My girls travel well.
Kesh is an old hand at flying, having taken her first series of flights at 3 months old and traveling to and from the US 2 times per year since then (each trip consists of 4 to 6 flights roundtrip).
Kalah, although she is only 9 months old, already has 9 flights under her belt.
Short flights are the easiest. Especially here in Ecuador. Here, things aren't so formal. Security isn't so intense. And when you're a woman flying alone with 2 kids, people go out of their way to make things easier for you.
When we flew to meet Tesa I committed the ultimate novice traveler error. I mean, the error I committed on my first time ever leaving the US using my passport. I FORGOT OUR IDs AT THE HOUSE!!! How do you even do that?! In fact, I had forgotten my entire wallet at the house! I had no money, no credit cards, no ID cards, so it was EVEN WORSE!
Luckily my husband is a speedy driver, we don't live far from the airport, and the Cuenca airport has only one big room with 3 doors and few passengers. Arturo rushed home to get my wallet and I made it with 1 minute to spare through security and was escorted on to the plan (*phew!*). People were carrying my bags for me telling me to not hurry and it wasn't a big deal that we had plenty of time (HA!). On top of basically being my personal assistants they upgraded me to first class for free! Here mam, no only are you late, overloaded with bags, and have two kids, but we're going to throw in first class seats for you as well!
It is only a 40 minute flight from Cuenca to Quito, but I can see who came out winning in this scenario, and it was not the businessmen sitting around me.
The 40 minute flight from Cuenca to Quito is a piece of cake.
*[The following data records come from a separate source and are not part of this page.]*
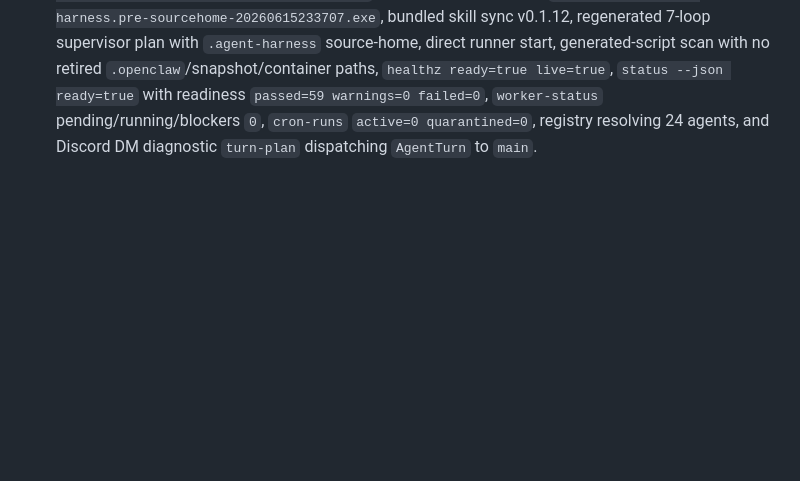
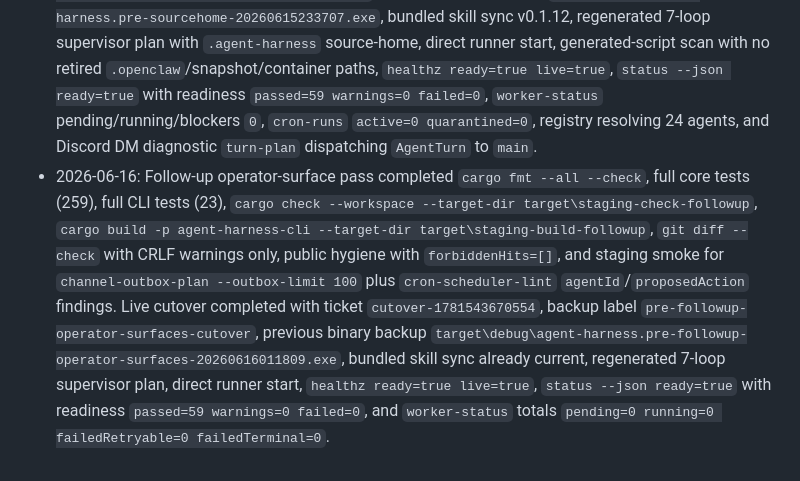
Before and after one commit to phenomenoner/agent-harness-core, a Markdown page: docs/release-checklist.md, the part around the change. Rendered like a GitHub page; blank space fills up the shorter version.

```diff
--- a/docs/release-checklist.md
+++ b/docs/release-checklist.md
@@ -50,3 +50,4 @@ This checklist is mirrored by `agent-harness release-checklist`. It is intention
 - 2026-06-15: Round5 cron/runtime isolation staged coverage passed for native cron CronRun admission/retry watermark recovery, dedicated cron worker lane, cron LLM worker runtime isolation, malformed cron worker recovery to retry-pending, worker/runtime CronRun control blockers, skipped runtime tombstones, namespaced sticky cron sessions, runtime class lock isolation, status cron/runtime summaries, and legacy root runtime lease compatibility. Verification passed `cargo fmt --all --check`, `cargo check --workspace --target-dir target\staging-check-round5-resume2`, full core/CLI/workspace tests, `cargo build -p agent-harness-cli --target-dir target\staging-build-round5-resume2`, `git diff --check` with CRLF warnings only, and public hygiene with `forbiddenHits=[]`. Live cutover completed with ticket `cutover-1781524146730`, backup label `pre-round5-cron-runtime-isolation-cutover`, canonical binary copied from `target\staging-build-round5-resume2\debug\agent-harness.exe`, bundled skill sync, regenerated 7-loop supervisor plan, direct runner start, `healthz ready=true live=true`, `status --json ready=true` with readiness `passed=59 warnings=0 failed=0`, worker `cron` lane limit `3`, runtime `cronQueuedItems=76`, `cronOpenItems=0`, and `cron-runs` `active=0 quarantined=0`.
 - 2026-06-15: Source-home hotfix staged coverage passed `cargo fmt --all --check`, full CLI tests (23), targeted supervisor warning test, full core tests (257), `node --check tools\agent-discord-gateway\index.mjs`, `cargo check --workspace --target-dir target\staging-check-sourcehome`, `cargo build -p agent-harness-cli --target-dir target\staging-build-sourcehome`, `git diff --check` with CRLF warnings only, public hygiene with `forbiddenHits=[]`, and a non-live supervisor-plan smoke proving omitted `--source-home` writes channel/scheduler scripts with source-home equal to the target harness home.
 - 2026-06-15: Source-home hotfix live cutover completed with ticket `cutover-1781537737517`, backup label `pre-sourcehome-routing-hotfix-cutover`, canonical binary copied from `target\staging-build-sourcehome\debug\agent-harness.exe`, previous binary backup `target\debug\agent-harness.pre-sourcehome-20260615233707.exe`, bundled skill sync v0.1.12, regenerated 7-loop supervisor plan with `.agent-harness` source-home, direct runner start, generated-script scan with no retired `.openclaw`/snapshot/container paths, `healthz ready=true live=true`, `status --json ready=true` with readiness `passed=59 warnings=0 failed=0`, `worker-status` pending/running/blockers `0`, `cron-runs` `active=0 quarantined=0`, registry resolving 24 agents, and Discord DM diagnostic `turn-plan` dispatching `AgentTurn` to `main`.
+- 2026-06-16: Follow-up operator-surface pass completed `cargo fmt --all --check`, full core tests (259), full CLI tests (23), `cargo check --workspace --target-dir target\staging-check-followup`, `cargo build -p agent-harness-cli --target-dir target\staging-build-followup`, `git diff --check` with CRLF warnings only, public hygiene with `forbiddenHits=[]`, and staging smoke for `channel-outbox-plan --outbox-limit 100` plus `cron-scheduler-lint` `agentId`/`proposedAction` findings. Live cutover completed with ticket `cutover-1781543670554`, backup label `pre-followup-operator-surfaces-cutover`, previous binary backup `target\debug\agent-harness.pre-followup-operator-surfaces-20260616011809.exe`, bundled skill sync already current, regenerated 7-loop supervisor plan, direct runner start, `healthz ready=true live=true`, `status --json ready=true` with readiness `passed=59 warnings=0 failed=0`, and `worker-status` totals `pending=0 running=0 failedRetryable=0 failedTerminal=0`.
```
Also changed, not shown: docs/agent-assisted-validation-followup-20260616.md (+20 -0 lines), docs/agent-harness-operations-handbook.md (+2 -0 lines).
Even if your kid pees or throws-up on you, you've pretty much got it in the bag. Anyone can survive 40 minutes of pee or throw-up. Having said that, this flight is typically uneventful for us. We take off, look out the window, they bring the drink cart, we start landing, then we're there. You basically have time to chug your drink before they come around with the garbage sack and the plane starts descending.
On my way to Quito I always pack more than necessary in my carry-on just in case they lose my bag. I shove in at least one full day of day of diapers, a couple of changes of clothes for each of the girls (including a pair of pjs), a full change of clothes for myself (something that could double a pjs is preferable), a few toys, some snacks, bottles of water, and my personal items, such as my wallet (*ahem* yes, my wallet), my phone, and my iPad. Here is my original post on packing for this trip.
Arriving in Quito is easy enough. If I can't seem to get myself organized I am always okay waiting to be the last one off the plane. However, since I was in first class, and had a lot more room, I was able to get the girls organized quickly and be one of the first ones off of the plane.
The new Mariscal Sucre Airport in Quito is beautiful and very easy to use.
We waited for our checked bag to be delivered to us then headed out to connect with our hotel transfer.
Our transfer was a bit late, so we sat down at a little cafe right outside of the "arribos nacionales" exit and had coffee and chocolate milk (mama needed some coffee desperately after our early morning flight).
After awesomely spilling my coffee on my clothes, we were off to the hotel for a morning of rest and relaxation before Antesa arrived in the evening from the Galapagos.
The posada we stayed at had a pool and plenty of outdoor space. So we hung out on the grass, dripped our toes in the pool (literally, as the pool was quite cold), and just relaxed. It was a perfect day.